◆ Goal of the exercise
Find the string "Extremadura" in the records and copy each line where it occurs.

(Change detection data)

- - -

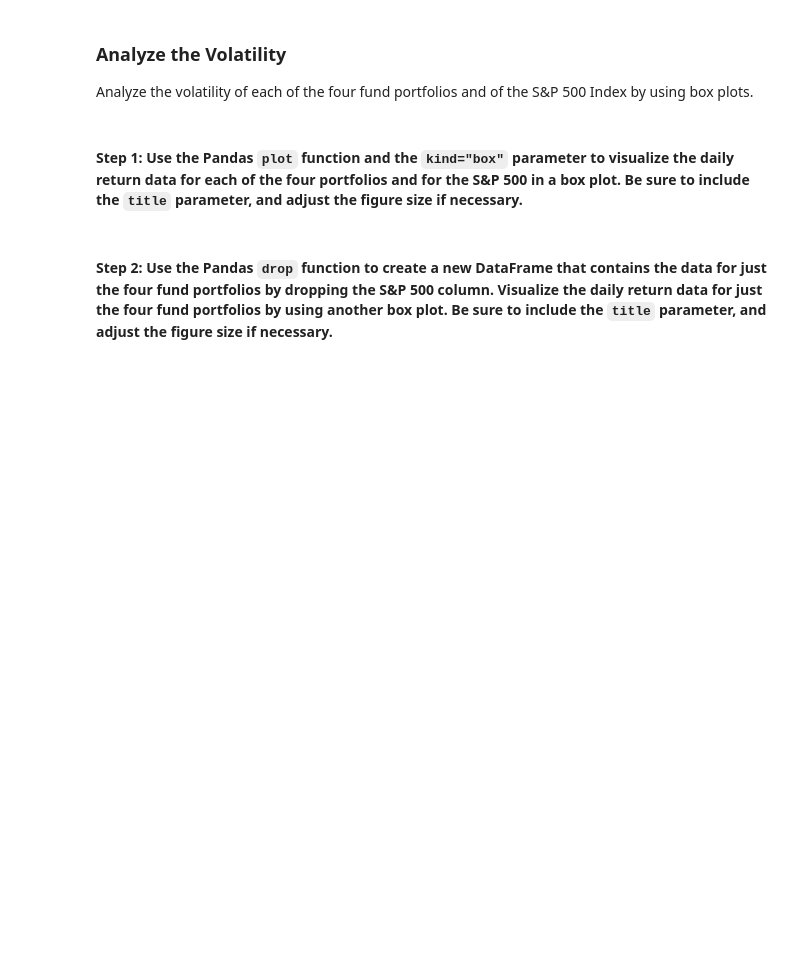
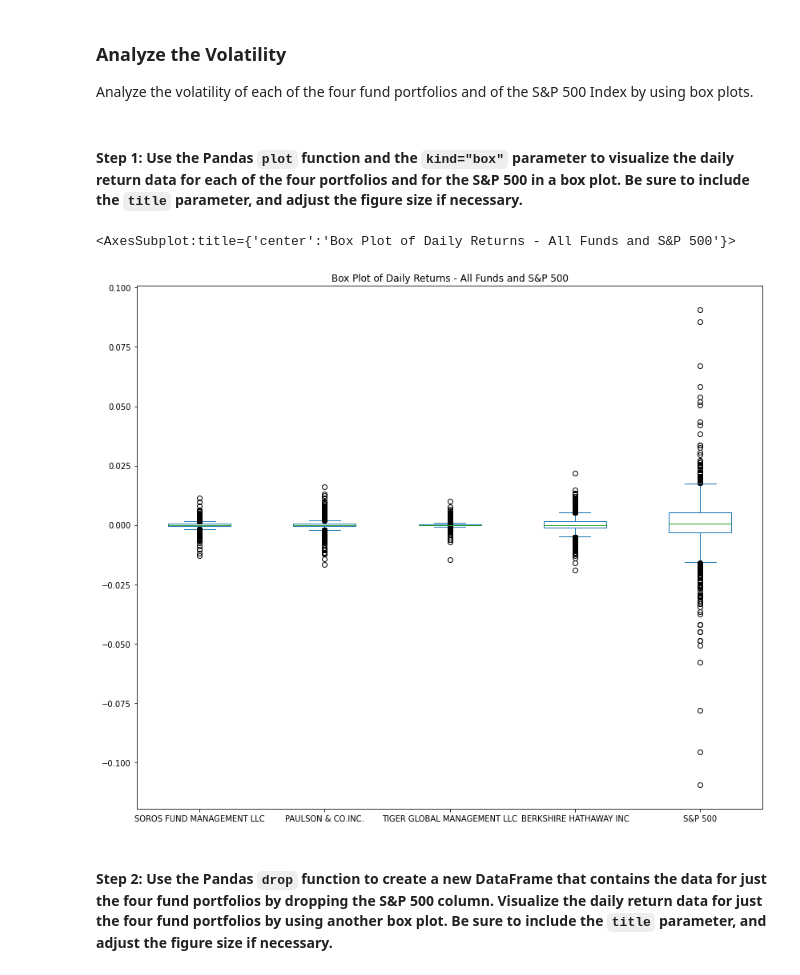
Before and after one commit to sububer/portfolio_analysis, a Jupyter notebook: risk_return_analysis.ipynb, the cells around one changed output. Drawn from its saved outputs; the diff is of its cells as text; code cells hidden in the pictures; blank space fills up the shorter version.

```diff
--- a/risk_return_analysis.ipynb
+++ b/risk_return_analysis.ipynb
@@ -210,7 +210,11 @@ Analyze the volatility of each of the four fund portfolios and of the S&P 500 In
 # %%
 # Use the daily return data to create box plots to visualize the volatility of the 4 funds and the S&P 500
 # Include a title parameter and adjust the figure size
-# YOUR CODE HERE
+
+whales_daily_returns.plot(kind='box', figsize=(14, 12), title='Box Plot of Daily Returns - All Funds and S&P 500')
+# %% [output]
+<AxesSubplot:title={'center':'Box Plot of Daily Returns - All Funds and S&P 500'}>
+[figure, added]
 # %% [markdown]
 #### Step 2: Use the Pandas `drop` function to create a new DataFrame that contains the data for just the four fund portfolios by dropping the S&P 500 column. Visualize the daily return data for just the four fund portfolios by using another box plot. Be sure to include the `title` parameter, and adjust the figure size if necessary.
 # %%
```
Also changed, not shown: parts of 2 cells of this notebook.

- - -

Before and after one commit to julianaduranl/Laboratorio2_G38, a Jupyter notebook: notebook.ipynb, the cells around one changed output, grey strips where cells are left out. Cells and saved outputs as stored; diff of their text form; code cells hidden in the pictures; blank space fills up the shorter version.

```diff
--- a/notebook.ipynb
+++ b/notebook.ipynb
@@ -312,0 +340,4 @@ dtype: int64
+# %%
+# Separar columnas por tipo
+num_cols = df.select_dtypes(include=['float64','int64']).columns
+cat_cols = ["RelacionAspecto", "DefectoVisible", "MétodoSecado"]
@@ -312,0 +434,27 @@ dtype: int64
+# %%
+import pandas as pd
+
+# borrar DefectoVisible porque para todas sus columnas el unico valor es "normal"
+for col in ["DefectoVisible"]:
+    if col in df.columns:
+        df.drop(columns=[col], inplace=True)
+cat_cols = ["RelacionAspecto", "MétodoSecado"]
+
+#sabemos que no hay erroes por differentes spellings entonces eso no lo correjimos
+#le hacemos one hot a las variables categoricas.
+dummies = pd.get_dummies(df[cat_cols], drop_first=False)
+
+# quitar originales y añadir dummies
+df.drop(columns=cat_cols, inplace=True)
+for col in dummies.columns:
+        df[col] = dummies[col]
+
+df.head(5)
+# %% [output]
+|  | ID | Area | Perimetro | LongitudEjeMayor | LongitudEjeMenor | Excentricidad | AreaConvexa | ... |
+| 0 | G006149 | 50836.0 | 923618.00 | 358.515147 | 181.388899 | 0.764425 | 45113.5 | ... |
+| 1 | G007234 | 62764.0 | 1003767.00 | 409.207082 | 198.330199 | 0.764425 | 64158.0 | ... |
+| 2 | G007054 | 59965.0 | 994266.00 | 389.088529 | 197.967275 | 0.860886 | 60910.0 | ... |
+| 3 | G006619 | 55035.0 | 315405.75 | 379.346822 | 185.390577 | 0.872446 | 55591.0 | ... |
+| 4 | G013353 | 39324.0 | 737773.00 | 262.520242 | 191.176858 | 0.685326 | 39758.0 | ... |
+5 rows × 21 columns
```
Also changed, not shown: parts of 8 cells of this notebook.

- - -

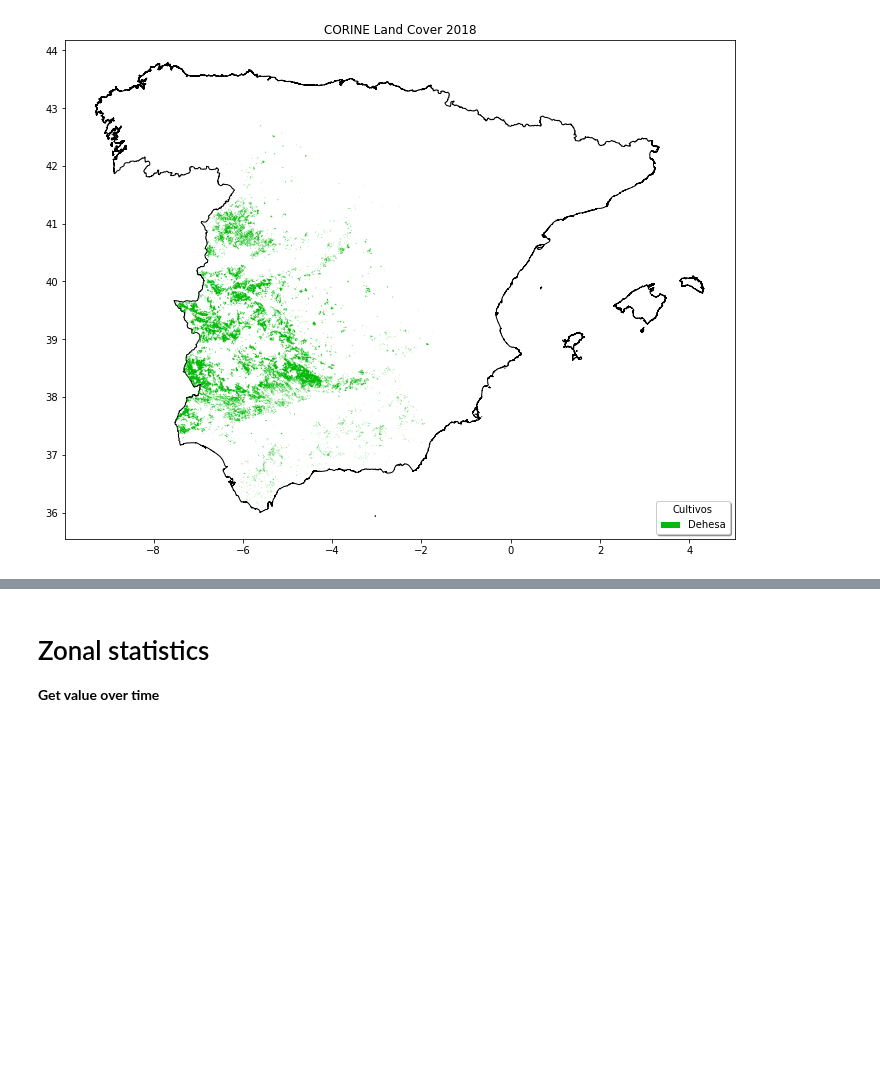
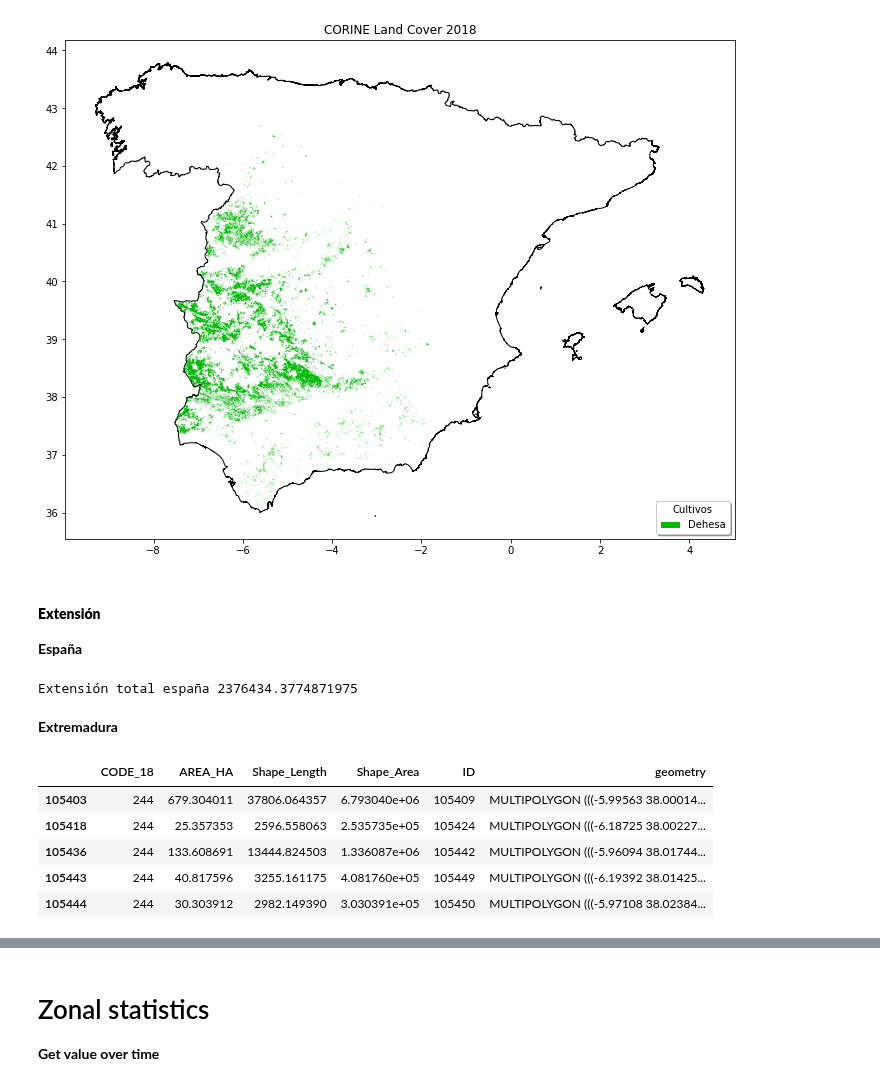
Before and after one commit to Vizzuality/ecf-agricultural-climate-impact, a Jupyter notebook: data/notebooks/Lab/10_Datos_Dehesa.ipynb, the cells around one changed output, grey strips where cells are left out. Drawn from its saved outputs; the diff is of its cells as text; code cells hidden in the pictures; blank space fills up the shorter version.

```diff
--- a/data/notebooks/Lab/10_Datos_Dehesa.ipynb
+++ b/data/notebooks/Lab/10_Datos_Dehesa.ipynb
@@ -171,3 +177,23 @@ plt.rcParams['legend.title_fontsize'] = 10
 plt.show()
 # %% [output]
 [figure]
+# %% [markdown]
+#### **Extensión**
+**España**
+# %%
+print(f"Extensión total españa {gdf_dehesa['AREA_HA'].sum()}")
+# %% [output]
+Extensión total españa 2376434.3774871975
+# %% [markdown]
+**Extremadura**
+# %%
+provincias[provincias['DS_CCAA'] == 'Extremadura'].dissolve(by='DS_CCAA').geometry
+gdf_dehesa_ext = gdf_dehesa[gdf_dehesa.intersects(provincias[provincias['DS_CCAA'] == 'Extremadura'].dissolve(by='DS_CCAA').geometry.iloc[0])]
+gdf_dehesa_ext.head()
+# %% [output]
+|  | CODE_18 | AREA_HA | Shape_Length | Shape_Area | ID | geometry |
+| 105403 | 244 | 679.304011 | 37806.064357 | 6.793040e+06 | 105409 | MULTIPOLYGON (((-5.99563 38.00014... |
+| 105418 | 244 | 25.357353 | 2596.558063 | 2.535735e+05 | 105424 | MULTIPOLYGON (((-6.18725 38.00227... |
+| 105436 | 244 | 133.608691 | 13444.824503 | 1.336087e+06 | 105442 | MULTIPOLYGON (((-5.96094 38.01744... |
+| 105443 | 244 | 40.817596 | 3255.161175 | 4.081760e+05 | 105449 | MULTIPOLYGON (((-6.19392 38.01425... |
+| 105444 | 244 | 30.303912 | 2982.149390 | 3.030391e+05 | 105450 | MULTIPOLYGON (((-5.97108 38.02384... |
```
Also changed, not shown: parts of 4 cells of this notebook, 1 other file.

- - -

◆ Exercise result
+**Extremadura**
+provincias[provincias['DS_CCAA'] == 'Extremadura'].dissolve(by='DS_CCAA').geometry
+gdf_dehesa_ext = gdf_dehesa[gdf_dehesa.intersects(provincias[provincias['DS_CCAA'] == 'Extremadura'].dissolve(by='DS_CCAA').geometry.iloc[0])]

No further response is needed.